Books come in all different sizes, and different lengths are suitable for different categories, so what is the right length for your book?
Be careful about meeting or confounding the audience’s expectations
Especially now that books are often ordered online or as ebooks, readers don’t necessarily consider the number of pages when buying. Sometimes this means they’re caught by surprise: a recent example is Don DeLillo’s latest, The Silence, a critical triumph with many positive newspaper and magazine reviews, all of which refer to it as a ‘book’ or a ‘novel’. One or two reviewers mentioned in passing that the book was slim. This review both calls it a novel and points out it runs to less than 10,000 words — the length of a long short story, on the cusp of a novella.
Priced at the same level as a full-length book, and described as a book or novel, its potential readers could be forgiven for assuming they were buying a full-length book.
Now look at the reader reviews: in direct opposition to the critics, the readers are furious, because this book turns out to be 128 pages in print and 61 pages in ebook, with large, generously-spaced type. Readers are finishing it in about an hour. They feel lied to and ripped off and are castigating the story not merely for its deceptive length but also for pretentiousness. It isn’t hard to surmise that they’ve chosen pretentious as a descriptor based not only on their judgement of the content but because they feel it is masquerading as something more than it is.
It might have been wiser for that title to have been marketed as a long short story or short novella, because pretending it is something it isn’t has understandably irritated its audience.
Now, there isn’t, or shouldn’t be, a direct correlation between price and number of words, or price and hours taken to read a book, because this is clearly a nonsense: W.B. Yeats’ poem ‘The Second Coming’ is less than 200 words and yet it is not that much less meaningful or important to our culture than the half a million expended on the Twilight saga. Nevertheless, rightly or wrongly, readers have come to expect that short books, novellas, ‘singles’, or special edition short stories are priced lower than full-length books.
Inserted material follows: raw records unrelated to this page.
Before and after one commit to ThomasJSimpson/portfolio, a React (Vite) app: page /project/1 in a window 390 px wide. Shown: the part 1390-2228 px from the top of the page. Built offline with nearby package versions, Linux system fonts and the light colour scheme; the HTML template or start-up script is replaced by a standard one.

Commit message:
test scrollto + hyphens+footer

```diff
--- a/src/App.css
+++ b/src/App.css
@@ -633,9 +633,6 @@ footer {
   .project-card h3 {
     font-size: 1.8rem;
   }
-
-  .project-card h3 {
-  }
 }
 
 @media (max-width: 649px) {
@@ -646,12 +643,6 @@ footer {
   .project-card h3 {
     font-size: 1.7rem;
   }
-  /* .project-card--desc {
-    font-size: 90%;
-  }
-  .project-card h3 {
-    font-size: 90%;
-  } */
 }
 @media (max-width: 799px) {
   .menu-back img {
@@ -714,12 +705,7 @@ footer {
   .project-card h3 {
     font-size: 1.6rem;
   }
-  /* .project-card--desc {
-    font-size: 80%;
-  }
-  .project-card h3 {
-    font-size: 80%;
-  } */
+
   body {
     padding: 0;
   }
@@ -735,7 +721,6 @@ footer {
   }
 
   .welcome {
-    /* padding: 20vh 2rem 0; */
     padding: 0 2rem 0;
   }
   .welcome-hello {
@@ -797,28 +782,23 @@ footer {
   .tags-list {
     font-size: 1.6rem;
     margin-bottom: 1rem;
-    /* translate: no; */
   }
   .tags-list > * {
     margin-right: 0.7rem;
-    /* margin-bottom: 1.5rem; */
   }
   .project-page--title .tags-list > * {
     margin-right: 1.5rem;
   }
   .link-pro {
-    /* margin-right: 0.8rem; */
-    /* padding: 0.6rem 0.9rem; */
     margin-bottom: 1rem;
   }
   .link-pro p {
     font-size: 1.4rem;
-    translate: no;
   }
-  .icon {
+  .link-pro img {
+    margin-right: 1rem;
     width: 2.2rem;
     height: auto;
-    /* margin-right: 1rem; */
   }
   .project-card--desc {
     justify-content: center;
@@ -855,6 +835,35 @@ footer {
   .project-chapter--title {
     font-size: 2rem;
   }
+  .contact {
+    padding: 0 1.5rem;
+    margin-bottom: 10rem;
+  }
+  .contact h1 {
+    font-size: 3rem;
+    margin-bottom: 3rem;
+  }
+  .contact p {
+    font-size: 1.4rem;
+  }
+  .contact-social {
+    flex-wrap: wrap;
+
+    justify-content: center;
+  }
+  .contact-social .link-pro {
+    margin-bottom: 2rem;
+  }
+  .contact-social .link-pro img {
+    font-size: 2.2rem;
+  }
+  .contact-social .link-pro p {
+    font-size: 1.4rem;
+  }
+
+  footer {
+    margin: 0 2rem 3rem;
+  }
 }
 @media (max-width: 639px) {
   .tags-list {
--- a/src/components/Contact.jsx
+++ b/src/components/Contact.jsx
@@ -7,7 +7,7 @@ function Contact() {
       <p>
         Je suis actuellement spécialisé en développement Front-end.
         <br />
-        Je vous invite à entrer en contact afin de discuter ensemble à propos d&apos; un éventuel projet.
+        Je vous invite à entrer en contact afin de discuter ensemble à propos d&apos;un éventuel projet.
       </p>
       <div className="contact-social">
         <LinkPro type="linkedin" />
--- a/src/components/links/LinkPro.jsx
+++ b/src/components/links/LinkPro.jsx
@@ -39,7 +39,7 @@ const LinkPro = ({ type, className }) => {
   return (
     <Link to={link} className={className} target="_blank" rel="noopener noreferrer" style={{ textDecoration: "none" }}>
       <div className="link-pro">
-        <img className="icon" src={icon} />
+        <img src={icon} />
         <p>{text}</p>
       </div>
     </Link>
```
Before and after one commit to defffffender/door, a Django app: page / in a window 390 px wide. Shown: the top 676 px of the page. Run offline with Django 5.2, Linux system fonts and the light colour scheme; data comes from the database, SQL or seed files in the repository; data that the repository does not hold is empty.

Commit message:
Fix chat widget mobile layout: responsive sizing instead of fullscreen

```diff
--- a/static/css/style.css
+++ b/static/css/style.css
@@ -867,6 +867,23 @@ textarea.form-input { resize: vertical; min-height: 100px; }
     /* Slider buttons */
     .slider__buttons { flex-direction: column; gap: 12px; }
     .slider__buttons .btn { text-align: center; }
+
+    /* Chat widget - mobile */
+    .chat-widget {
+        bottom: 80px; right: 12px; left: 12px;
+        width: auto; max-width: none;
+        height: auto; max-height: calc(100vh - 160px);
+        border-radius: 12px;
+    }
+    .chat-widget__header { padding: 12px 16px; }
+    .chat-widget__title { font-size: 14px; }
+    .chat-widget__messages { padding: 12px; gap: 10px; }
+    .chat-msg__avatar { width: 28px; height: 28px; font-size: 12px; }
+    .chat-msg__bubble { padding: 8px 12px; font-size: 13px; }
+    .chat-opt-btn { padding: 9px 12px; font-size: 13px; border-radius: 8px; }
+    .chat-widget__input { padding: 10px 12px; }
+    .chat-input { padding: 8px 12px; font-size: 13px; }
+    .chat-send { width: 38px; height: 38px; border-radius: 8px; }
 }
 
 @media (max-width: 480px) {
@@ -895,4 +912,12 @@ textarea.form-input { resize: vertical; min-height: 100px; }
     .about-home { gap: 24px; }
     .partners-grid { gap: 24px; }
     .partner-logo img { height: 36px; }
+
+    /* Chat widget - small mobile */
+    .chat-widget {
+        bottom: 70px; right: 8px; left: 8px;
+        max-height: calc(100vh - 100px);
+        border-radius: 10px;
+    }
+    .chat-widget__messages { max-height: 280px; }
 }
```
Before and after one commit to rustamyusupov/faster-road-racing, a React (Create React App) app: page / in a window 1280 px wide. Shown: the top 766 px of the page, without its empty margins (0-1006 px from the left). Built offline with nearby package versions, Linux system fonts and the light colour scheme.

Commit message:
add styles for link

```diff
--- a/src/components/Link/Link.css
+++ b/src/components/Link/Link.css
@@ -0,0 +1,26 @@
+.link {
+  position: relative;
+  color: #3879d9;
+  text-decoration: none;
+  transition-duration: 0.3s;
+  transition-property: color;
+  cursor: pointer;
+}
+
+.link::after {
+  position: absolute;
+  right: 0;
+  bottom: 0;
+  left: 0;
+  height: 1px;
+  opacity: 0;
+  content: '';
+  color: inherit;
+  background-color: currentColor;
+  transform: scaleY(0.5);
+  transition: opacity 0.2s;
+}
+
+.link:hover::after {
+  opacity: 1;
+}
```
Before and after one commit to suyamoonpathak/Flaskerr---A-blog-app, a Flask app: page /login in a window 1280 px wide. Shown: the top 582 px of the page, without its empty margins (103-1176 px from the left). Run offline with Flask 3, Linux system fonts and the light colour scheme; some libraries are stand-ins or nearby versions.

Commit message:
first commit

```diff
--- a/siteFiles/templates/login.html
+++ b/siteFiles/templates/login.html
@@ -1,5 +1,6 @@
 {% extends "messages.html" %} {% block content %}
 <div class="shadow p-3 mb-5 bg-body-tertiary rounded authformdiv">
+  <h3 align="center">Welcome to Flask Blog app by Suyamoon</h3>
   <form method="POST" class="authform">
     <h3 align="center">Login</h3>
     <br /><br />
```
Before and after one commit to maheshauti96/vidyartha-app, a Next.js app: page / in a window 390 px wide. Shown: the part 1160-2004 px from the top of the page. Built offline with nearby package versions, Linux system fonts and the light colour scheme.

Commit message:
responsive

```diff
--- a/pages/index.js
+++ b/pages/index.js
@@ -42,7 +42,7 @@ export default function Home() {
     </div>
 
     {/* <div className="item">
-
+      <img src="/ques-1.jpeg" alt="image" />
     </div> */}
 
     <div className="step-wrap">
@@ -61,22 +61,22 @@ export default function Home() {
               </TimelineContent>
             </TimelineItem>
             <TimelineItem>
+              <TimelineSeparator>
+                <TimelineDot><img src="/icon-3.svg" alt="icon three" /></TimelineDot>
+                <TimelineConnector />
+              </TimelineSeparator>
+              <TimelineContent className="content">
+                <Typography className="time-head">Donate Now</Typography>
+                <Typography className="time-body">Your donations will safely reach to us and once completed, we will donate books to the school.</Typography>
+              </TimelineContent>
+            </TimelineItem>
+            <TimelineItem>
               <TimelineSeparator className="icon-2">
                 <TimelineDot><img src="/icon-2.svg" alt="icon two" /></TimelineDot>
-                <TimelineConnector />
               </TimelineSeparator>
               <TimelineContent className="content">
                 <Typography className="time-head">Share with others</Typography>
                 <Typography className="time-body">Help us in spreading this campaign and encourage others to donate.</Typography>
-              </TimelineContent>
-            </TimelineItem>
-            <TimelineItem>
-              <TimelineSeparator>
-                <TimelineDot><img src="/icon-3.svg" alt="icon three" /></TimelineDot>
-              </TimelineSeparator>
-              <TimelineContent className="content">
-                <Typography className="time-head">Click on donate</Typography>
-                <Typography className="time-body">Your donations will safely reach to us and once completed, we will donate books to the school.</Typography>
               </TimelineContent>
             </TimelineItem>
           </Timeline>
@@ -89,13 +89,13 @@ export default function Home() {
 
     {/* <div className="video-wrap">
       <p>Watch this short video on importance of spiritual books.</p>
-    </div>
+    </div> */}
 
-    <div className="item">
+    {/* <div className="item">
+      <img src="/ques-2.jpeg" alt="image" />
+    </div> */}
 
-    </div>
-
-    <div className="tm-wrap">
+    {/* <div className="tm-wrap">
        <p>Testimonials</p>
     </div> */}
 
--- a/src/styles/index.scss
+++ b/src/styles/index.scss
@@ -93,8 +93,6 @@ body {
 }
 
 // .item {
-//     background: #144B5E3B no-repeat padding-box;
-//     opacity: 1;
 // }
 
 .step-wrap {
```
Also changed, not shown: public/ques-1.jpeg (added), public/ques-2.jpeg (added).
This is because readers have expectations of books based partly on their experiences, and in the main those experiences still come from traditionally published books, in which there are clearer rules for the length a book should be than there are in the self-published space, where the author can go longer or shorter if they think their book really requires it.
Again, though, the self-published author should be wary of totally confounding their readers’ expectations, because when readers feel unsatisfied by a book, they often know instinctively when the problem is that the book is too short and needs expanding, or too long and should have been cut down, and the reviews will reflect that and so impact sales.
So how many words should I write?
This will partly depend on whether you are seeking traditional publishing, because literary agents and many publishers only deal in full-length titles.
In fiction, short stories may be as short as 1000 words, and go all the way up to 10,000 words. From about 8000 words they start to be described as long short stories. As printed pages may be 250-300 words depending on type size, this means a short story may run from three or four pages, up to around forty pages.
Novellas go from 10,000 up to 40,000 words, so up to 160 pages.
Technically, anything above 40,000 words would be a novel, but in practice novels are usually significantly longer than this, and especially so if they are traditionally published.
If you are self-publishing, your novel should probably be no shorter than 50,000 words, and this will feel like a quick read.
If you are seeking traditional publishing, 70-90,000 words is common and would result in a book of up to 360 pages.
Once a book gets past around 110,000 words it begins being described as epic, and so usually these long books are in the science fiction and fantasy categories, where readers are happy to spend a lot of time in a new world.
In non-fiction, the rules are looser, and the word count can vary hugely. General non-fiction can range from a single essay of around 10,000 words, to 100,000 words of closely written information, and this is dependent on many factors and not just the book’s category. Narrative non-fiction such as memoirs are frequently around the same range as commercial fiction, so 70-90,000 words.
Since non-fiction is so often sold on the basis of a proposal, which should include reference to comparable books, those comparable books can often provide a guide as to what the audience for that particular book is likely to expect in terms of length.